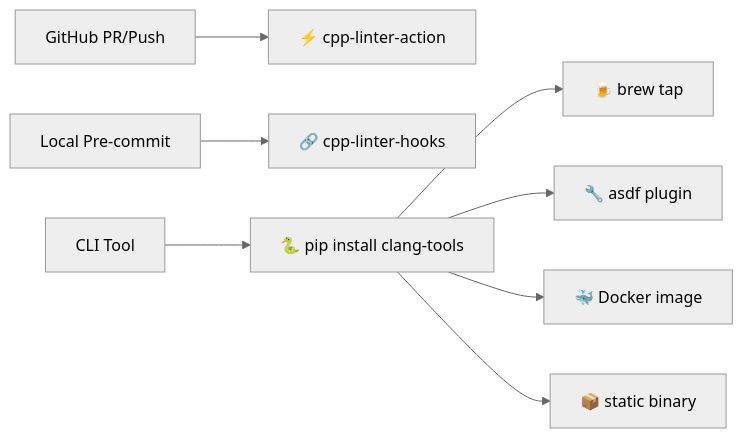
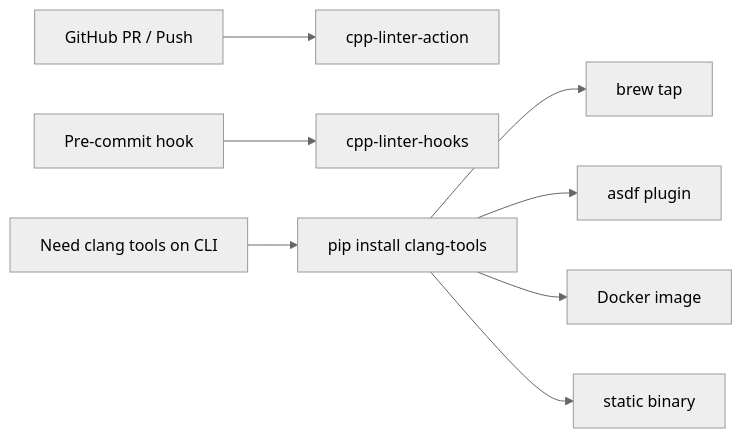
Before and after one commit to cpp-linter/.github: the diagram in profile/README.md, drawn with Mermaid (neutral theme). The commit also changed other lines of this file, not shown here.

First line of the commit message:
refactor(profile): restore original style, keep only mermaid flowchart

````diff
--- a/profile/README.md
+++ b/profile/README.md
@@ -65,13 +33,10 @@
 ```mermaid
 flowchart LR
-    CI[GitHub PR/Push] --> Action
-    Action["⚡ cpp-linter-action"]
-    Local[Local Pre-commit] --> Hooks
-    Hooks["🔗 cpp-linter-hooks"]
-    CLI[CLI Tool] --> Pip
-    Pip["🐍 pip install clang-tools"]
-    Pip --> Brew["🍺 brew tap"]
-    Pip --> Asdf["🔧 asdf plugin"]
-    Pip --> Docker["🐳 Docker image"]
-    Pip --> Binary["📦 static binary"]
+    CI[GitHub PR / Push] --> Action[cpp-linter-action]
+    Local[Pre-commit hook] --> Hooks[cpp-linter-hooks]
+    CLI[Need clang tools on CLI] --> Pip[pip install clang-tools]
+    Pip --> Brew[brew tap]
+    Pip --> Asdf[asdf plugin]
+    Pip --> Docker[Docker image]
+    Pip --> Binary[static binary]
 ```
````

--------------------

Goal of the exercise
Could you please return the entries above exactly, minus the pictures?

Expected output
Before and after one commit to cpp-linter/.github: the diagram in profile/README.md, drawn with Mermaid (neutral theme). The commit also changed other lines of this file, not shown here.

First line of the commit message:
refactor(profile): restore original style, keep only mermaid flowchart

````diff
--- a/profile/README.md
+++ b/profile/README.md
@@ -65,13 +33,10 @@
 ```mermaid
 flowchart LR
-    CI[GitHub PR/Push] --> Action
-    Action["⚡ cpp-linter-action"]
-    Local[Local Pre-commit] --> Hooks
-    Hooks["🔗 cpp-linter-hooks"]
-    CLI[CLI Tool] --> Pip
-    Pip["🐍 pip install clang-tools"]
-    Pip --> Brew["🍺 brew tap"]
-    Pip --> Asdf["🔧 asdf plugin"]
-    Pip --> Docker["🐳 Docker image"]
-    Pip --> Binary["📦 static binary"]
+    CI[GitHub PR / Push] --> Action[cpp-linter-action]
+    Local[Pre-commit hook] --> Hooks[cpp-linter-hooks]
+    CLI[Need clang tools on CLI] --> Pip[pip install clang-tools]
+    Pip --> Brew[brew tap]
+    Pip --> Asdf[asdf plugin]
+    Pip --> Docker[Docker image]
+    Pip --> Binary[static binary]
 ```
````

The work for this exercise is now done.